*January
*February
*March
*April
*May
*June
*July
*August
*September
*October
*November
*December
*Archive Index
*Ask about this page
*Print this page
*Give us feedback
*Sign up for the Wolfram Insider

MathGroup Archive 2005

[Date Index] [Thread Index] [Author Index]

Search the Archive

Re: Partial diff equations

  • To: mathgroup at smc.vnet.net
  • Subject: [mg58538] Re: Partial diff equations
  • From: carlos at colorado.edu
  • Date: Wed, 6 Jul 2005 03:11:22 -0400 (EDT)
  • References: <dad7uf$3k$1@smc.vnet.net>
  • Sender: owner-wri-mathgroup at wolfram.com

You are expecting too much.  At the moment (perhaps things will be
different in 2100) computer algebra systems can help humans do
mathematics as tools, but cannot carry out any deep developments on
their own.  Its the difference between (a+b)^2=a^2+2ab+b^2 and FLT.

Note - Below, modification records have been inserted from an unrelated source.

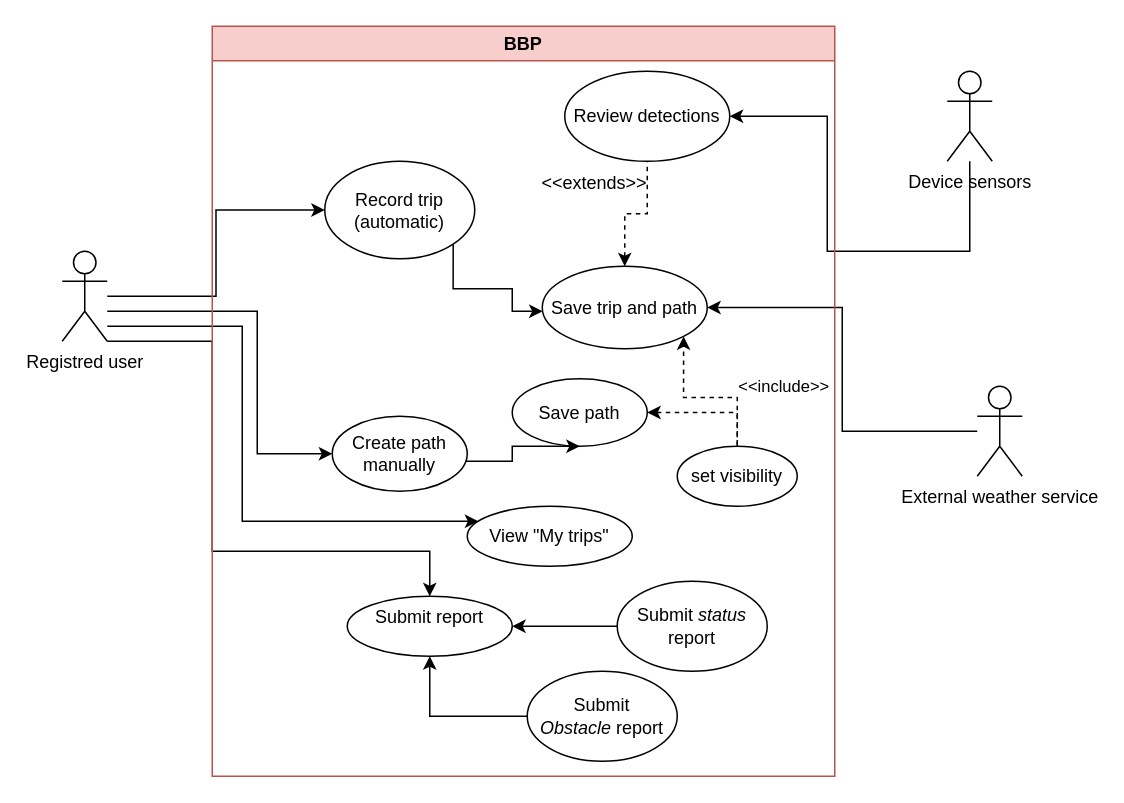
Earlier version of the draw.io diagram page "Registred_user" (3 of 3) of RASD/LaTeXCode/images/drawio/Use_Case_Diagram.drawio (jacopobellosi/Bellosi-Montanelli-Tempobono). Source tidied: cells renumbered, new cells numbered last; positions are measured from the earlier drawing's top-left corner, leaving out a move shared by most shapes. Both pictures are drawn from the tidied source at 150%, with x=0, y=0 at pixel (62, 26).
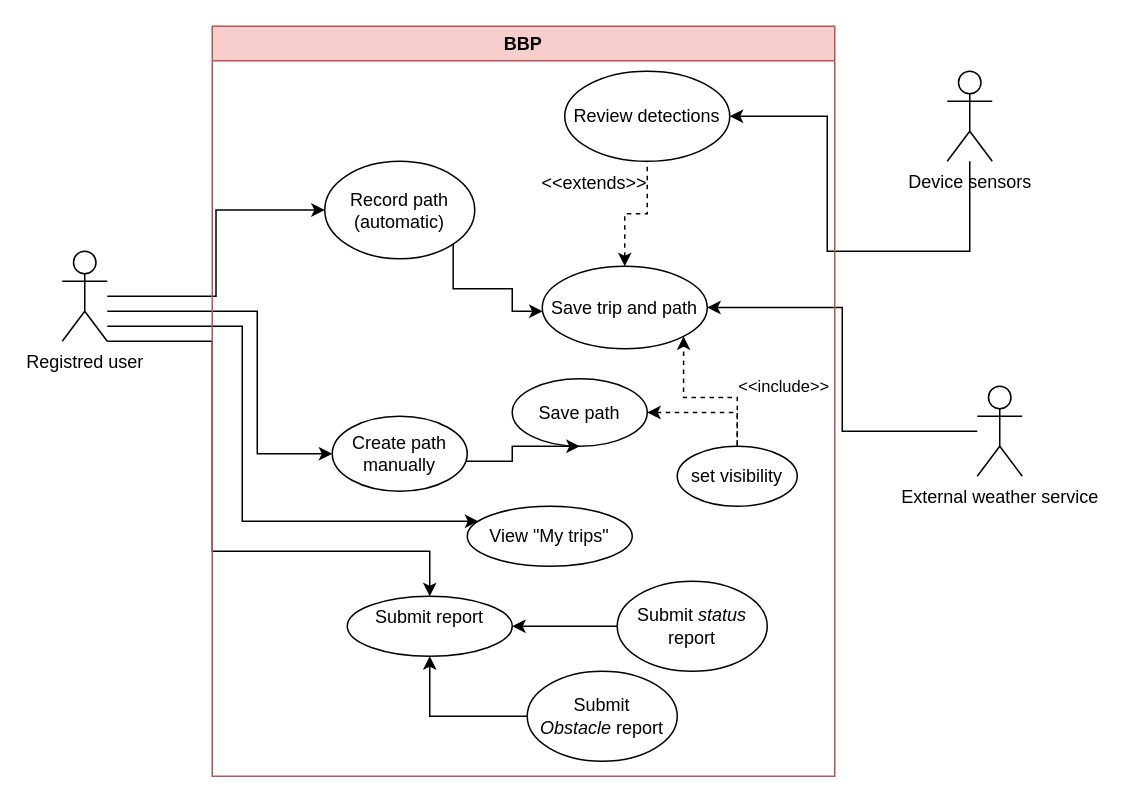
Above is the later version.

Unchanged cells that the change refers to:
```xml
<mxCell id="11" value="BBP" style="swimlane;whiteSpace=wrap;html=1;fillColor=#f8cecc;strokeColor=#b85450;" parent="1" vertex="1">
  <mxGeometry x="100" width="415" height="500" as="geometry" />
</mxCell>
```

Change to the diagram source:
```diff
@@
-    <mxCell id="26" value="Record trip&lt;br&gt;(automatic)" style="ellipse;whiteSpace=wrap;html=1;" parent="11" vertex="1">
+    <mxCell id="26" value="Record path&lt;br&gt;(automatic)" style="ellipse;whiteSpace=wrap;html=1;" parent="11" vertex="1">
       <mxGeometry x="75" y="90" width="100" height="65" as="geometry" />
     </mxCell>
```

PDEs is one area where only humans can go deep because there are no
general solution methods, only some generic rules (Greens functions,
domain of validity, etc). Few can be solved in closed form for
arbitrary boundary or initial conditions.  I noticed that your example
has no specified domain or BCs. It is a particular solution.

On the other hand, many ODE classes are amenable to general solution
procedures, e.g. using Laplace or Fourier transforms, so they can be
put in a rule database, just like integrals.


  • Prev by Date: Re: Function to handle array with variable _number_ of dimensions?
  • Next by Date: Re: Function to handle array with variable _number_ of dimensions?
  • Previous by thread: Re: Partial diff equations
  • Next by thread: How to simulate random samples from crooked coin toss?